#### [The task]
Please find the lines in the following records that hold "html", and copy them.

#### [Material for this task]
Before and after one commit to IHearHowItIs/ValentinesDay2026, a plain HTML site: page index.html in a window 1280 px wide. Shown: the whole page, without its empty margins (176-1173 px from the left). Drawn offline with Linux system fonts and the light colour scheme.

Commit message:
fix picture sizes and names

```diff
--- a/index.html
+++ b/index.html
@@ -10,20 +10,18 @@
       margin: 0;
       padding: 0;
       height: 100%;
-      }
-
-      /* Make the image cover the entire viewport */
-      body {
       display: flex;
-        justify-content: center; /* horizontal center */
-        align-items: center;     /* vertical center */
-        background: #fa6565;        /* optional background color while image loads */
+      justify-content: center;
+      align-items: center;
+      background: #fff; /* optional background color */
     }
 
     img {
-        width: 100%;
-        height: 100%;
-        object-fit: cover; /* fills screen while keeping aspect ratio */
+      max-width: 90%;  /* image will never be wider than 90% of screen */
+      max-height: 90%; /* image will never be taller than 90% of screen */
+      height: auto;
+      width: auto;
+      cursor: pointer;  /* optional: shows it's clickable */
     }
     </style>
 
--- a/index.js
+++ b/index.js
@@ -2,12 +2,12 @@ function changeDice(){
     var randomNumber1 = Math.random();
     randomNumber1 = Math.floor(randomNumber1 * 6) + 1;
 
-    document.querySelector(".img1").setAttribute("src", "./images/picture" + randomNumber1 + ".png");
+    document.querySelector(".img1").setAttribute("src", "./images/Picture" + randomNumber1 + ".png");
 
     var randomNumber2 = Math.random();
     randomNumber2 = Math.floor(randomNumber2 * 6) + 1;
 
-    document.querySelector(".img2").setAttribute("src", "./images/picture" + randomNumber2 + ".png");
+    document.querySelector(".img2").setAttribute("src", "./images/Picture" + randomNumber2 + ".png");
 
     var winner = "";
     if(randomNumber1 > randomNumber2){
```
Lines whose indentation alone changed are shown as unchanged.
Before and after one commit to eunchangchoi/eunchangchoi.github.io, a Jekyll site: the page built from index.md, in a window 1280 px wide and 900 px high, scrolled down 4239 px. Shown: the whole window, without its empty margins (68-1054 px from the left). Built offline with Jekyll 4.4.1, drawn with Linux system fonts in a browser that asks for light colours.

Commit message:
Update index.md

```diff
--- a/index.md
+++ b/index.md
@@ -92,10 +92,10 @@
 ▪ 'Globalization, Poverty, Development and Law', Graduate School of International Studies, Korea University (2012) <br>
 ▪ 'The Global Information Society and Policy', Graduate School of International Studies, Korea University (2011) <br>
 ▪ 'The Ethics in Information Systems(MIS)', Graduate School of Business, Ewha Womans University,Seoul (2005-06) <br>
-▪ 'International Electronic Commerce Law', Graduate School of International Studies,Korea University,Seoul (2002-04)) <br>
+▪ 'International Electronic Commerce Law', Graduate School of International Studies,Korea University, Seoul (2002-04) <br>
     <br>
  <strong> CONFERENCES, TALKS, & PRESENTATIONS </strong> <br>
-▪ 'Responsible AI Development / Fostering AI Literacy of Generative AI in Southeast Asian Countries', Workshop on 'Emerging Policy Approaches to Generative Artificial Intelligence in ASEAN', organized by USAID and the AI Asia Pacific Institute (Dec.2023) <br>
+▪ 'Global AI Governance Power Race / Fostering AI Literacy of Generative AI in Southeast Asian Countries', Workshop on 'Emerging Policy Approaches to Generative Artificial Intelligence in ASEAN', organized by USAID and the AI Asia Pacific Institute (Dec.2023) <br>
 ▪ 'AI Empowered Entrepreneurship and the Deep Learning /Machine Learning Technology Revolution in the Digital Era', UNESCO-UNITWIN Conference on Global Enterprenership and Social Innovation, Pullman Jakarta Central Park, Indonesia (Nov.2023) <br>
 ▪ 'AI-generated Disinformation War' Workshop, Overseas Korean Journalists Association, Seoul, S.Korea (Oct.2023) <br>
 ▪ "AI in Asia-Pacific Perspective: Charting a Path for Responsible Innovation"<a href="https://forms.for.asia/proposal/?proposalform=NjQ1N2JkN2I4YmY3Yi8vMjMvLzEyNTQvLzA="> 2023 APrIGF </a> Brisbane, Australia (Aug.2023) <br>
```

#### [Output]
Before and after one commit to IHearHowItIs/ValentinesDay2026, a plain HTML site: page index.html in a window 1280 px wide. Shown: the whole page, without its empty margins (176-1173 px from the left). Drawn offline with Linux system fonts and the light colour scheme.
--- a/index.html
+++ b/index.html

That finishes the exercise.